> _Work task_: Exact copy, no pictures: repeat the data that follows.

Extracted records
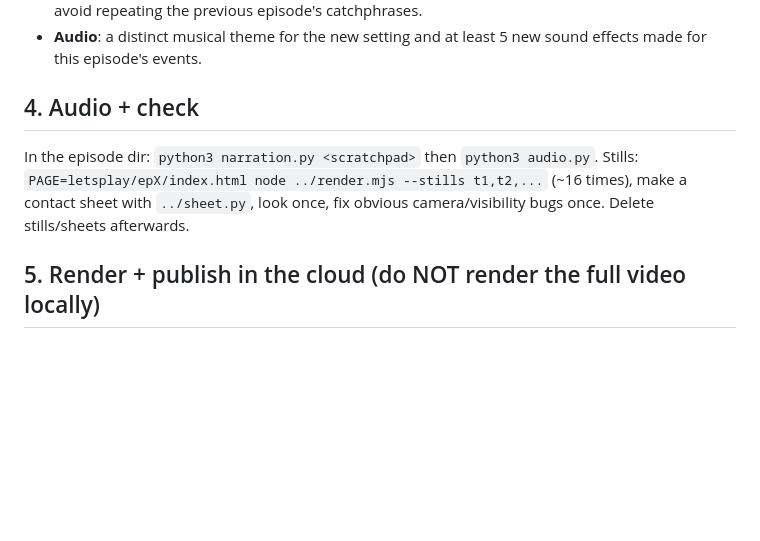
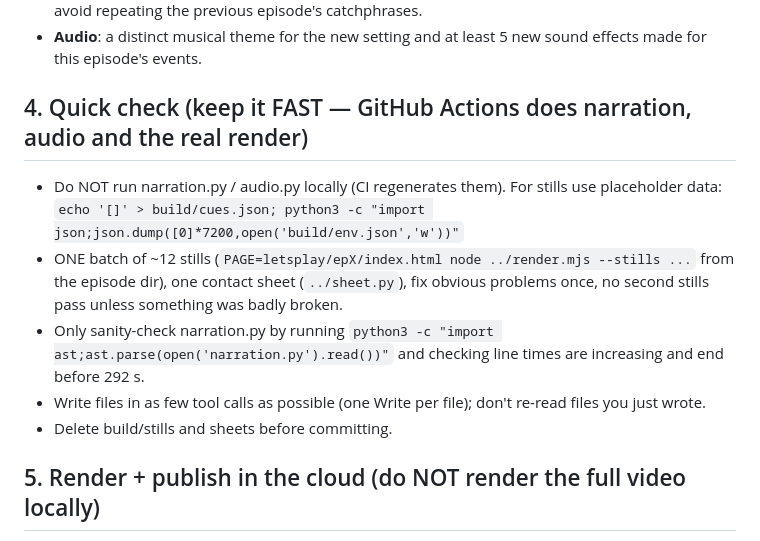
Before and after one commit to susduolingo997-arch/private, a Markdown page: letsplay/DAILY_EPISODE.md, the part around the change. GitHub-like rendering; blank space fills up the shorter version.

Commit message:
Daily episodes: faster writing (no local narration/audio, single stills pass)
Co-Authored-By: Claude Opus 5.5 <noreply@anthropic.com>
Claude-Session: https://claude.ai/code/session_01J62yTktpiunm1PTbZep3t6

```diff
--- a/letsplay/DAILY_EPISODE.md
+++ b/letsplay/DAILY_EPISODE.md
@@ -40,9 +40,13 @@ Read the end card in `letsplay/epN/scene.js` (`outlined(i ? 'EP ...'`) — that
 - **Narration**: vary energy (whisper → shout), include 2–3 lines of direct talk to the viewer/chat, avoid repeating the previous episode's catchphrases.
 - **Audio**: a distinct musical theme for the new setting and at least 5 new sound effects made for this episode's events.
 
-## 4. Audio + check
-In the episode dir: `python3 narration.py <scratchpad>` then `python3 audio.py`.
-Stills: `PAGE=letsplay/epX/index.html node ../render.mjs --stills t1,t2,...` (~16 times), make a contact sheet with `../sheet.py`, look once, fix obvious camera/visibility bugs once. Delete stills/sheets afterwards.
+## 4. Quick check (keep it FAST — GitHub Actions does narration, audio and the real render)
+- Do NOT run narration.py / audio.py locally (CI regenerates them). For stills use placeholder data:
+  `echo '[]' > build/cues.json; python3 -c "import json;json.dump([0]*7200,open('build/env.json','w'))"`
+- ONE batch of ~12 stills (`PAGE=letsplay/epX/index.html node ../render.mjs --stills ...` from the episode dir), one contact sheet (`../sheet.py`), fix obvious problems once, no second stills pass unless something was badly broken.
+- Only sanity-check narration.py by running `python3 -c "import ast;ast.parse(open('narration.py').read())"` and checking line times are increasing and end before 292 s.
+- Write files in as few tool calls as possible (one Write per file); don't re-read files you just wrote.
+- Delete build/stills and sheets before committing.
 
 ## 5. Render + publish in the cloud (do NOT render the full video locally)
 Rendering runs on GitHub Actions (`.github/workflows/render.yml`), so the session can end early and container restarts don't matter.
```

> _Output_:
Before and after one commit to susduolingo997-arch/private, a Markdown page: letsplay/DAILY_EPISODE.md, the part around the change. GitHub-like rendering; blank space fills up the shorter version.

Commit message:
Daily episodes: faster writing (no local narration/audio, single stills pass)
Co-Authored-By: Claude Opus 5.5 <noreply@anthropic.com>
Claude-Session: https://claude.ai/code/session_01J62yTktpiunm1PTbZep3t6

```diff
--- a/letsplay/DAILY_EPISODE.md
+++ b/letsplay/DAILY_EPISODE.md
@@ -40,9 +40,13 @@ Read the end card in `letsplay/epN/scene.js` (`outlined(i ? 'EP ...'`) — that
 - **Narration**: vary energy (whisper → shout), include 2–3 lines of direct talk to the viewer/chat, avoid repeating the previous episode's catchphrases.
 - **Audio**: a distinct musical theme for the new setting and at least 5 new sound effects made for this episode's events.
 
-## 4. Audio + check
-In the episode dir: `python3 narration.py <scratchpad>` then `python3 audio.py`.
-Stills: `PAGE=letsplay/epX/index.html node ../render.mjs --stills t1,t2,...` (~16 times), make a contact sheet with `../sheet.py`, look once, fix obvious camera/visibility bugs once. Delete stills/sheets afterwards.
+## 4. Quick check (keep it FAST — GitHub Actions does narration, audio and the real render)
+- Do NOT run narration.py / audio.py locally (CI regenerates them). For stills use placeholder data:
+  `echo '[]' > build/cues.json; python3 -c "import json;json.dump([0]*7200,open('build/env.json','w'))"`
+- ONE batch of ~12 stills (`PAGE=letsplay/epX/index.html node ../render.mjs --stills ...` from the episode dir), one contact sheet (`../sheet.py`), fix obvious problems once, no second stills pass unless something was badly broken.
+- Only sanity-check narration.py by running `python3 -c "import ast;ast.parse(open('narration.py').read())"` and checking line times are increasing and end before 292 s.
+- Write files in as few tool calls as possible (one Write per file); don't re-read files you just wrote.
+- Delete build/stills and sheets before committing.
 
 ## 5. Render + publish in the cloud (do NOT render the full video locally)
 Rendering runs on GitHub Actions (`.github/workflows/render.yml`), so the session can end early and container restarts don't matter.
```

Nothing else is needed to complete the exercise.